--- PROVIDED RECORDS Enclosed Below ---

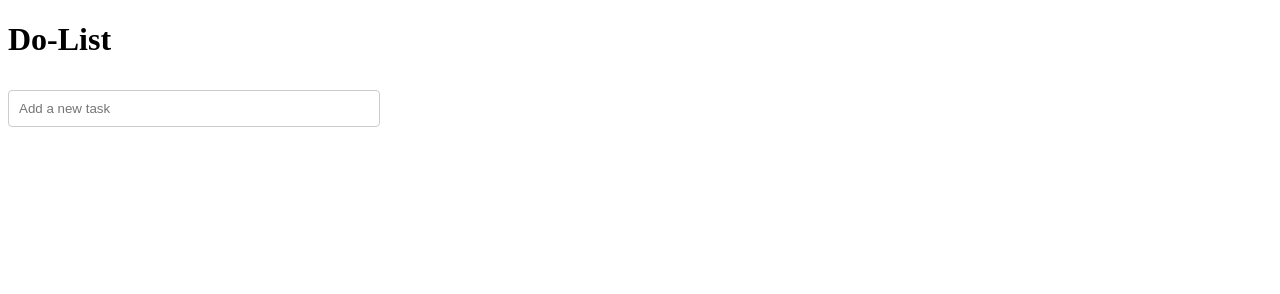
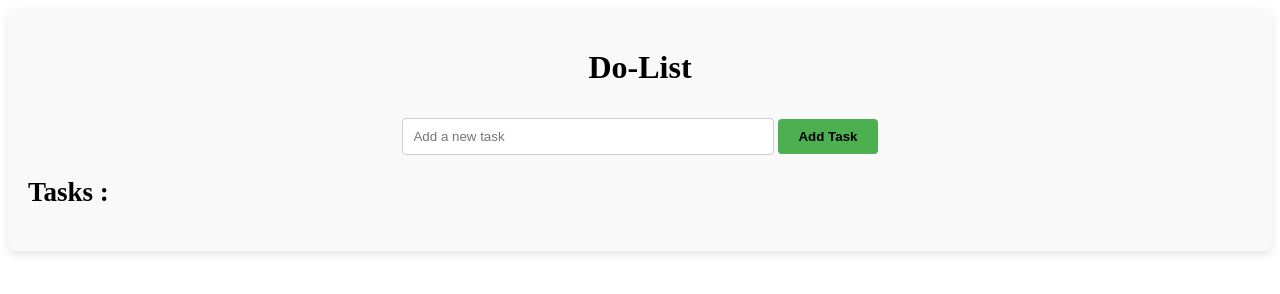
Before and after one commit to adwaitht22/DailyDo, a plain HTML site: page index.html in a window 1280 px wide. Drawn offline with Linux system fonts and the light colour scheme.

Commit message:
Added a Tasks header below the input box

```diff
--- a/index.html
+++ b/index.html
@@ -11,6 +11,12 @@
         <div class="card">
             <h1>Do-List</h1>
             <input type="text" id="taskInput" class="custom-input" placeholder="Add a new task">
+            <button id="addTaskButton" class="custom-button">Add Task</button>
+            <div class="task-list-header">
+                <h2>Tasks : </h2>
+            </div>
+            <ul id="taskList" class="task-list">
+            </ul>
         </div>
     </div>
 </body>
--- a/style.css
+++ b/style.css
@@ -1,3 +1,11 @@
+.card{
+    background-color: #f9f9f9;
+    padding: 20px;
+    border-radius: 8px;
+    box-shadow: 0 4px 8px rgba(0, 0, 0, 0.1);
+    margin: 0 auto;
+    text-align: center;
+}
 .custom-input {
     width: 350px;
     padding: 10px;
@@ -5,3 +13,19 @@
     border: 1px solid #ccc;
     border-radius: 4px;
 }
+.custom-button {
+    padding: 10px 20px;
+    margin-top: 10px;
+    background-color: #4CAF50;
+    color: white;
+    border: none;
+    border-radius: 4px;
+    cursor: pointer;
+    color: black;
+    font-weight: bold;
+}
+.task-list-header {
+    margin-top: 20px;
+    text-align: left;
+    font-size: 18px;
+}
```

--- End of Enclosed PROVIDED RECORDS ---

WHAT IS EXPECTED: The copy must match the listing above exactly but contain no pictures.

THE COMPLETED TASK:
Before and after one commit to adwaitht22/DailyDo, a plain HTML site: page index.html in a window 1280 px wide. Drawn offline with Linux system fonts and the light colour scheme.

Commit message:
Added a Tasks header below the input box

```diff
--- a/index.html
+++ b/index.html
@@ -11,6 +11,12 @@
         <div class="card">
             <h1>Do-List</h1>
             <input type="text" id="taskInput" class="custom-input" placeholder="Add a new task">
+            <button id="addTaskButton" class="custom-button">Add Task</button>
+            <div class="task-list-header">
+                <h2>Tasks : </h2>
+            </div>
+            <ul id="taskList" class="task-list">
+            </ul>
         </div>
     </div>
 </body>
--- a/style.css
+++ b/style.css
@@ -1,3 +1,11 @@
+.card{
+    background-color: #f9f9f9;
+    padding: 20px;
+    border-radius: 8px;
+    box-shadow: 0 4px 8px rgba(0, 0, 0, 0.1);
+    margin: 0 auto;
+    text-align: center;
+}
 .custom-input {
     width: 350px;
     padding: 10px;
@@ -5,3 +13,19 @@
     border: 1px solid #ccc;
     border-radius: 4px;
 }
+.custom-button {
+    padding: 10px 20px;
+    margin-top: 10px;
+    background-color: #4CAF50;
+    color: white;
+    border: none;
+    border-radius: 4px;
+    cursor: pointer;
+    color: black;
+    font-weight: bold;
+}
+.task-list-header {
+    margin-top: 20px;
+    text-align: left;
+    font-size: 18px;
+}
```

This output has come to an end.